Geneseeq, Acorn and BlueRock all want to extend patients’ lifespans — to see them not just hitting the century mark but cruising comfortably, and healthily, past it. But there’s an awareness that doing so has social and economic implications; after all, when the Canada Pension Plan took effect in 1965, average life expectancy hadn’t yet cracked 72 years. May concedes there’s a potential for people to take advantage of science that course-corrects for quality of life. “If you can get a new liver whenever you want one, well, why not drink a lot? Why take care of yourself?” he asks. “There are flip sides to the promise of treating chronic disease.”
As Canada’s abysmal record of protecting nursing-home residents from COVID-19 makes clear, there’s an urgent need to reform our approach to elder care. And, according to the Canadian Medical Association, there are only 304 geriatricians across the country — and just one each in the entire provinces of Newfoundland, Prince Edward Island and Saskatchewan. “There aren’t enough of us,” says geriatrician Dr. Paula Rochon, who’s also the vice president of research at Women’s College Hospital.
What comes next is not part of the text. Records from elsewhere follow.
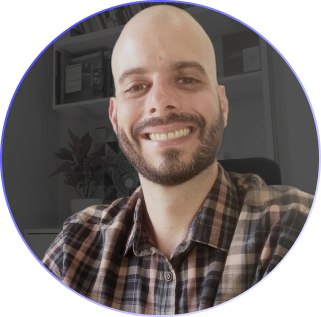
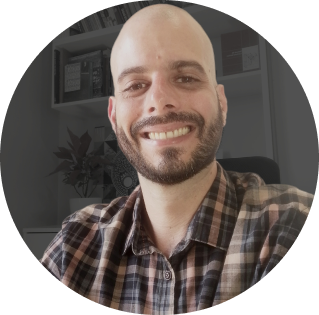
Accent color variables and photo

diff --git a/styles/style.css b/styles/style.css
@@ -4,23 +4,31 @@
 @import url('projects.css');
 
 :root {
-    --color_background: linear-gradient(90deg, rgba(20, 20, 40, 100%), rgba(0, 0, 0) 40%);
     --color_block: #20202A;
-    --color_strong: #FFFFFF;
-    --color_normal: #787878;
-    --color_accent: #6969ca;
+    --color_primary: #FFFFFF;
+    --color_secondary: #787878;
+    /* --reference-color: hsl(240, 47%, 60%); */
+    --color-accent-h: 240;
+    --color-accent-s: 47%;
+    --color-accent-l: 60%;
+    
+    --color_accent: hsl(var(--color-accent-h), var(--color-accent-s), var(--color-accent-l));
+    --color_backaccent: hsl(var(--color-accent-h), var(--color-accent-s), 15%);
+    --color_backneutral: #000000;
+    
+    --color_background: linear-gradient(90deg, var(--color_backaccent), var(--color_backneutral) 40%);
 }
 
 body {
     background: var(--color_background);
     font-family: 'Montserrat', sans-serif;
-    color: var(--color_normal);
+    color: var(--color_secondary);
     font-weight: 400;
     font-size: 1em;
 }
 
 .small {
-    color: var(--color_normal);
+    color: var(--color_secondary);
     font-size: 0.80rem;
     line-height: 1.2rem;
 }
@@ -50,11 +58,11 @@ h1,
 h2,
 h3,
 h4 {
-    color: var(--color_strong);
+    color: var(--color_primary);
 }
 
 p {
-    color: var(--color_normal);
+    color: var(--color_secondary);
     line-height: 2rem;
     text-align: justify;
 }

diff --git a/styles/cover.css b/styles/cover.css
@@ -1,5 +1,6 @@
 .cover {
     margin: 5% 5%;
+    box-sizing: border-box;
 }
 
 .topleft {
@@ -26,15 +27,15 @@
 
 .title {
     font-size: 6.5rem;
-    line-height: 8rem;
+    line-height: 6.5rem;
     text-align: right;
 }
 
 .subtitle {
     line-height: 2rem;
     text-align: right;
-    color: var(--color_normal);
-    margin-right: 1rem;
+    color: var(--color_secondary);
+    margin-right: 0.25rem;
     ;
 }
 
@@ -55,6 +56,12 @@
 .bullet {
     font-family: 'Ubuntu Condensed';
     font-size: 0.8rem;
+}
+
+.right img {
+    border: 2px solid transparent;
+    border-radius: 50rem;
+    background: linear-gradient(white, white) padding-box, linear-gradient(to right, var(--color_primary), var(--color_accent)) border-box;
 }
 
 .bottonright {

diff --git a/index.html b/index.html
@@ -21,7 +21,7 @@
                 <div class="left">
                     <div>
                         <h1 class="title">Felipe Gandra</span><br/>
-                        <h2 class="subtitle">Desenvolvedor C#</span>
+                        <h2 class="subtitle">Desenvolvedor Full Stack</span>
                     </div>
                     <div class="topics">
                         <p><spam class="bullet">&#60;/></spam> Arquiteto e Urbanista, estudante de Análise e Desenvolvimento de Sistemas.</p>

diff --git a/styles/footer.css b/styles/footer.css
@@ -3,7 +3,7 @@ footer {
     justify-content: center;
     gap: 5%;
     padding: 2%;
-    color: var(--color_strong);
+    color: var(--color_primary);
     box-sizing: border-box;
     margin: 0 3%;
 }
@@ -17,7 +17,7 @@ footer {
 }
 
 .footer__item__link {
-    color: var(--color_strong);
+    color: var(--color_primary);
     text-decoration: none;
 }
 

diff --git a/styles/projects.css b/styles/projects.css
@@ -3,6 +3,7 @@
     margin-top: 10%;
     padding: 3%;
     min-height: 85vh;
+    box-sizing: border-box;
 }
 
 .project {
But although additional old-age specialists would help, she says it’s more important to ensure all healthcare professionals get the right education. “We need to think about how we train a whole workforce,” she says, “because everyone will find themselves working with an older population.”
Back in the 16th century, the tale of Juan Ponce de León’s adventures in longevity was promoted by a Spanish historian who didn’t like the guy and sought to discredit him — after all, who’d really believe in a Fountain of Youth? The idea doesn’t seem so foolish now. Advances in medicine are challenging our ideas of what getting older looks like, and the technology similarly shows no sign of slowing down. “The science is really evolving quickly,” May says. “This is absolutely an industry coming of age.”
Health tech companies that are changing what it means to get older.
Who: Acorn Biolabs
What: Live cell collection, cryopreservation and analysis
How: Turns out hair follicles are an excellent source of skin cells. At its lab (or through at-home kits sent in for processing), Acorn collects hair strands, separates out the viable cells and preserves them in liquid nitrogen until they’re needed — at which point, they can be converted into pluripotent stem cells and dispatched to any task.
Who: BlueRock Therapeutics
What: Engineered cell therapies for chronic diseases
How: Healthy donor cells are reprogrammed into malleable stem cells for a master cell bank. BlueRock then uses cell-differentiation technology to create cells suited for neurology, cardiology and immunology. That means they can replace damaged or degenerated tissue, which could help restore or regenerate whatever function has been lost.
What: Molecular diagnosis in cancer genomics
How: Next-generation sequencing (NGS) technologies break the genome into tiny fragments, which are easier to sequence in a single experiment, letting Geneseeq build a mutation profile for 500 genes in five business days (rather than testing one gene at a time over weeks or months). They then report back what mutation a patient has, what drugs are available, or which clinical drugs target the mutation.